Data entries
--- START ---

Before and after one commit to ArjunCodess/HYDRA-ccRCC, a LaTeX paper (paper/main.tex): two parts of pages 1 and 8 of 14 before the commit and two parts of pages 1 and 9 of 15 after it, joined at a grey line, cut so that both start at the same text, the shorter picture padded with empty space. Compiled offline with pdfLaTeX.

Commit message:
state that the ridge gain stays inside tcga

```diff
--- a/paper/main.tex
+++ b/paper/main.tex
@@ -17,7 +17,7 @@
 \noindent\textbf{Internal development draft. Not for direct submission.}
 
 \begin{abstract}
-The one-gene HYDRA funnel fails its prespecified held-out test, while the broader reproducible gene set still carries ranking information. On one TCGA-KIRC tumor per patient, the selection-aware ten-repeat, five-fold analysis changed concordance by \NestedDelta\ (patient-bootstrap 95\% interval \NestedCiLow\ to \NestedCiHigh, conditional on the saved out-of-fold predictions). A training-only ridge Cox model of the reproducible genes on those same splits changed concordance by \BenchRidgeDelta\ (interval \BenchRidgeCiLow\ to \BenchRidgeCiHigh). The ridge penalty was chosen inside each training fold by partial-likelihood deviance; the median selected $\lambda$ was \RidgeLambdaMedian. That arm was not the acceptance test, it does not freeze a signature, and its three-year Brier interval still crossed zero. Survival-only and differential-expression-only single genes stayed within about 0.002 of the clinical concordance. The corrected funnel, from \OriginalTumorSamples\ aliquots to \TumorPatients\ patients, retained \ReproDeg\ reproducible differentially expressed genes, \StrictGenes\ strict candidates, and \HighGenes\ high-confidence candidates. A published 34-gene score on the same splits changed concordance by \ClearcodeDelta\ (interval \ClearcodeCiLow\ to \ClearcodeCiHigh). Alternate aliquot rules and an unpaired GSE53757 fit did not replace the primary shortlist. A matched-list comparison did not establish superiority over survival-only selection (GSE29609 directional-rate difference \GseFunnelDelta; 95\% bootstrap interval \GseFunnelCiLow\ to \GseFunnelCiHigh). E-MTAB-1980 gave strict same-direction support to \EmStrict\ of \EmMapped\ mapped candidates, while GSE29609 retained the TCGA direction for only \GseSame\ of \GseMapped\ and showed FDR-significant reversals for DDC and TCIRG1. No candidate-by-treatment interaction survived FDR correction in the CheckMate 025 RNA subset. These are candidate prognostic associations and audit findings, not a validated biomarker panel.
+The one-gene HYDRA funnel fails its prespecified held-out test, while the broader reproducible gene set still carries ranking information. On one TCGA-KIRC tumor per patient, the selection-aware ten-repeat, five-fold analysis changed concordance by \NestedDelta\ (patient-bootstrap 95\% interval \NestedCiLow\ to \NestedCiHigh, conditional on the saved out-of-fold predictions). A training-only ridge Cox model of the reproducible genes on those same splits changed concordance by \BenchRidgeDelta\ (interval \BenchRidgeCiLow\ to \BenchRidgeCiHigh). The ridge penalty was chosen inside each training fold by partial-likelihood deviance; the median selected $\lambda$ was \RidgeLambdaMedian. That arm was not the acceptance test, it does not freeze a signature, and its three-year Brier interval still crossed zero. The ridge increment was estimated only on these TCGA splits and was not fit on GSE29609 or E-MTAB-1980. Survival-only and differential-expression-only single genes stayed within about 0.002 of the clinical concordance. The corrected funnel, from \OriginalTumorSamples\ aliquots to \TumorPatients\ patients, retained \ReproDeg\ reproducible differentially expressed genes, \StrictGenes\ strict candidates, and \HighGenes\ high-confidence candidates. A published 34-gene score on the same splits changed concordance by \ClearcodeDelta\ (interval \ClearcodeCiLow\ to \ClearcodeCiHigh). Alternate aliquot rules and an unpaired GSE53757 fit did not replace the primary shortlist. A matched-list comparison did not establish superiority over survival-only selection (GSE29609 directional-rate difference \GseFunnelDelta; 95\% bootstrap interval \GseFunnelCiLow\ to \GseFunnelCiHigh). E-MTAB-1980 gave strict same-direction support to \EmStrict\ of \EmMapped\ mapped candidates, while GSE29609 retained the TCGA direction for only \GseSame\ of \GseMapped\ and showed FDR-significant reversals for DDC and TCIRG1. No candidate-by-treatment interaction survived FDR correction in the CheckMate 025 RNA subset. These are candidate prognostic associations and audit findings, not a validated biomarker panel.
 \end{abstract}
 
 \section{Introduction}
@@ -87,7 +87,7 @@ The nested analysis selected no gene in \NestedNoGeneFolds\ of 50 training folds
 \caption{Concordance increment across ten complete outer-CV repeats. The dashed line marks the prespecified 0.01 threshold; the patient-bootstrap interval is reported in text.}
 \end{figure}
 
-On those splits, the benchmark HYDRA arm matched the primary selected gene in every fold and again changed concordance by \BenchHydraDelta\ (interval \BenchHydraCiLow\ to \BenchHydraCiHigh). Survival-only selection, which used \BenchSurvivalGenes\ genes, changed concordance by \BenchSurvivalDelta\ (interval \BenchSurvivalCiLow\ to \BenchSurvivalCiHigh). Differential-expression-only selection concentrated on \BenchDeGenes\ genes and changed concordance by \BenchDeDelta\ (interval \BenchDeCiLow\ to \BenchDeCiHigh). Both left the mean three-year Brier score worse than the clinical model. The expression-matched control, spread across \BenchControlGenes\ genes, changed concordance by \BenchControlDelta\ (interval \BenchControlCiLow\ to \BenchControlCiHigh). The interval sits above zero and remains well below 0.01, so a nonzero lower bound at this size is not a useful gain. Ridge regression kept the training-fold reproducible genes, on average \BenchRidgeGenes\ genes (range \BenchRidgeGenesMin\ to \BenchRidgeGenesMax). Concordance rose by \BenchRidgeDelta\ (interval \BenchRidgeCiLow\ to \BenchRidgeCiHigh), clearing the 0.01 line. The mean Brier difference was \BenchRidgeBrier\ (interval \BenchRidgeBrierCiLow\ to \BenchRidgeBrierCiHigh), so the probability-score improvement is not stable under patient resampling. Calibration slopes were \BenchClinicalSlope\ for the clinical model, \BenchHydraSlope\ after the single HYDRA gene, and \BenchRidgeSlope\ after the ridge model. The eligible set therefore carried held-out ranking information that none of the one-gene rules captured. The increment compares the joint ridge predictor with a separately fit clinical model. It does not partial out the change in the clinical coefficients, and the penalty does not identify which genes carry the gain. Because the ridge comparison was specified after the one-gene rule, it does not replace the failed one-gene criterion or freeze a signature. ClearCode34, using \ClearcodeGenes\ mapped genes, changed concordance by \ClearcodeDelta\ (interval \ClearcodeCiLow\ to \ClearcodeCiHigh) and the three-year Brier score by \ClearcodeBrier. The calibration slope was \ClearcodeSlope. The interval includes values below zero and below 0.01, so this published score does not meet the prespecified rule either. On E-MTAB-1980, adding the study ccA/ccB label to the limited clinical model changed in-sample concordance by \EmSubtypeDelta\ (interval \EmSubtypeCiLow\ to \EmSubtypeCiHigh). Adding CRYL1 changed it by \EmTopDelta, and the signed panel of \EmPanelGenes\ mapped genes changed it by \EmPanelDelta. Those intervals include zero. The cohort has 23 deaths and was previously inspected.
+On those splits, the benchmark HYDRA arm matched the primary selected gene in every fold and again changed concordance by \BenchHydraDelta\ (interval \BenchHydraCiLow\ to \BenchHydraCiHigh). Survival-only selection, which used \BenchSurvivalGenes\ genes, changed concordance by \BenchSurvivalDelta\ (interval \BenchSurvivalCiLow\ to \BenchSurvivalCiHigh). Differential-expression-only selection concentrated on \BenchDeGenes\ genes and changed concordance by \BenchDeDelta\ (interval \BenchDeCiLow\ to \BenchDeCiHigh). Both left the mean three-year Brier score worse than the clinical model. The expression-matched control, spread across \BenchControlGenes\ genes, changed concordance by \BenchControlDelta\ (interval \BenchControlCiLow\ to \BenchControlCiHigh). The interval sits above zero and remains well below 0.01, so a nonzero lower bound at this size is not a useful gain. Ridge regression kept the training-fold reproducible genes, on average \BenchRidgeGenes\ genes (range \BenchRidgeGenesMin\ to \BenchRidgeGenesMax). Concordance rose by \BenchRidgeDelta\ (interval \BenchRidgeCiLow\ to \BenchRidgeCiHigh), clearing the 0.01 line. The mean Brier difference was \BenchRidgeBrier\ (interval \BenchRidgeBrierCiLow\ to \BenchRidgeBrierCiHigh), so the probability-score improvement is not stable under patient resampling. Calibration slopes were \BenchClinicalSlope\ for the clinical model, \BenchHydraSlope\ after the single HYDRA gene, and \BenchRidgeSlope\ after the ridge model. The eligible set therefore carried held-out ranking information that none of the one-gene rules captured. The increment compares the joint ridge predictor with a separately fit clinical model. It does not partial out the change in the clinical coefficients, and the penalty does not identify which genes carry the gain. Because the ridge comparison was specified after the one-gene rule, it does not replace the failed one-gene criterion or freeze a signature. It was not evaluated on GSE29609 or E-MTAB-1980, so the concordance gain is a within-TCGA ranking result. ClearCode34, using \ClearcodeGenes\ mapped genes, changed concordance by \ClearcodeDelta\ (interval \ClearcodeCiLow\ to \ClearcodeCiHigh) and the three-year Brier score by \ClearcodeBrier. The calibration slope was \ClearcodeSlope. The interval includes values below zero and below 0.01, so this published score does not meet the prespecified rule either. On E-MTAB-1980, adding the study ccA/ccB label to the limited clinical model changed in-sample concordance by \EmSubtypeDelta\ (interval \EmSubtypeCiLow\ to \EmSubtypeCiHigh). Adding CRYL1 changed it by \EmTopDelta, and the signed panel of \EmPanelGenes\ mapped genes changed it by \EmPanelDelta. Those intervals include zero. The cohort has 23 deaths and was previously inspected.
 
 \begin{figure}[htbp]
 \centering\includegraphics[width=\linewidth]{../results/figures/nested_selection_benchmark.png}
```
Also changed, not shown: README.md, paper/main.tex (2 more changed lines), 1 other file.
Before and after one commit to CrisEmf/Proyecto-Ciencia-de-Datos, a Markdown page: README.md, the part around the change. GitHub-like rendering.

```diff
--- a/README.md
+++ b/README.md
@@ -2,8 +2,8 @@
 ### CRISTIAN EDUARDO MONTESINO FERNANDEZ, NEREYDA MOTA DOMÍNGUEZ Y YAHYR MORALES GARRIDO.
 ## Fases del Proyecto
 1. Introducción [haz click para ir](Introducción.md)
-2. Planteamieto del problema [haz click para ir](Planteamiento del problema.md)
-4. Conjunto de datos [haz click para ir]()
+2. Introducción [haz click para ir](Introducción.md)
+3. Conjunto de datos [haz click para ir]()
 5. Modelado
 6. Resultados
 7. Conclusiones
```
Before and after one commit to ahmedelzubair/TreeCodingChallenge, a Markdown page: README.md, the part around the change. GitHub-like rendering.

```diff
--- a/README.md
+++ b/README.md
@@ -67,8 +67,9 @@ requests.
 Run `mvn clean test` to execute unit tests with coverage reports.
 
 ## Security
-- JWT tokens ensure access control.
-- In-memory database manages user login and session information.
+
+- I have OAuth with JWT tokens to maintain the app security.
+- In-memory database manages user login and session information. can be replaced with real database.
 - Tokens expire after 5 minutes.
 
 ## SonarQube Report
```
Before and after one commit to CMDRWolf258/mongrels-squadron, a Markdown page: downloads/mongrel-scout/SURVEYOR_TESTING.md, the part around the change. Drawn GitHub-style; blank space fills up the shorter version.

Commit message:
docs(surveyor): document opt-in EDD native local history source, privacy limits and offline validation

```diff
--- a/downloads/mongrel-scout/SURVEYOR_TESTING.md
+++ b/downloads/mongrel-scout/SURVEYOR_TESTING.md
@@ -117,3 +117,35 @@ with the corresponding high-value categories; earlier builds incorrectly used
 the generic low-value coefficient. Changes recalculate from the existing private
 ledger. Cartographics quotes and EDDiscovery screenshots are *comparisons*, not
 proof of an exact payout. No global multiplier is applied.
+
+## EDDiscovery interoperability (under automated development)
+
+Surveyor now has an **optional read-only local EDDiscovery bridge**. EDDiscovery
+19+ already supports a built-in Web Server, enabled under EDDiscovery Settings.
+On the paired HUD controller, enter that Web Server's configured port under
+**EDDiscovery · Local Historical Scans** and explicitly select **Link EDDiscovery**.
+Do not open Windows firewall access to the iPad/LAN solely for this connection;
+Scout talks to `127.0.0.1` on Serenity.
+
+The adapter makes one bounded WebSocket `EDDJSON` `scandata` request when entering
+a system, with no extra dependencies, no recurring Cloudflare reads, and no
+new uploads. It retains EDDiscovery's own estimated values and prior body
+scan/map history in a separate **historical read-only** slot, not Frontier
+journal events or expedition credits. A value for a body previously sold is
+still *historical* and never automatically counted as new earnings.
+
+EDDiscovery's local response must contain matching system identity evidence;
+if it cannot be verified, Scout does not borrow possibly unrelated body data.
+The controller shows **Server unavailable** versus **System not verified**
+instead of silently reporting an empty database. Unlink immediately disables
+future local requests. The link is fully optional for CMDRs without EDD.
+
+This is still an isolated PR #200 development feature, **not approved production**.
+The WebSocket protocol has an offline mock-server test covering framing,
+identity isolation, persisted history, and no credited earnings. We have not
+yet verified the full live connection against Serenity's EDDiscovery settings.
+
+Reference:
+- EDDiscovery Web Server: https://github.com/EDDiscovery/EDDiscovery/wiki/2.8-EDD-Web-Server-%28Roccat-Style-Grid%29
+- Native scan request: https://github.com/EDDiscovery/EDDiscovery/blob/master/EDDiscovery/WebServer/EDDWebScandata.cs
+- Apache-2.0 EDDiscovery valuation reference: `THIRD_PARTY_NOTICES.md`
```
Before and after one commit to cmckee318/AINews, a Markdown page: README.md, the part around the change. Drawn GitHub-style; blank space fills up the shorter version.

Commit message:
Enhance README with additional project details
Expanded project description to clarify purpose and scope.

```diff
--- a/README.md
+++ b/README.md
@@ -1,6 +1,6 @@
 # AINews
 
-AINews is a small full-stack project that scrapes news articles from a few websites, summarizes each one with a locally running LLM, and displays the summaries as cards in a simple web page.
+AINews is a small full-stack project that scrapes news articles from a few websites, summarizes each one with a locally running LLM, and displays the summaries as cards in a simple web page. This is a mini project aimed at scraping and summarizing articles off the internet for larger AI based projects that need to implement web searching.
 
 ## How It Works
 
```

--- END ---

* PROBLEM DESCRIPTION
Lines from the one containing "Before and after one commit to cmckee318/AINews, a" through the last line of the data above are the only output wanted; restate them exactly.

* EXERCISE RESULT
Before and after one commit to cmckee318/AINews, a Markdown page: README.md, the part around the change. Drawn GitHub-style; blank space fills up the shorter version.

Commit message:
Enhance README with additional project details
Expanded project description to clarify purpose and scope.

```diff
--- a/README.md
+++ b/README.md
@@ -1,6 +1,6 @@
 # AINews
 
-AINews is a small full-stack project that scrapes news articles from a few websites, summarizes each one with a locally running LLM, and displays the summaries as cards in a simple web page.
+AINews is a small full-stack project that scrapes news articles from a few websites, summarizes each one with a locally running LLM, and displays the summaries as cards in a simple web page. This is a mini project aimed at scraping and summarizing articles off the internet for larger AI based projects that need to implement web searching.
 
 ## How It Works
 
```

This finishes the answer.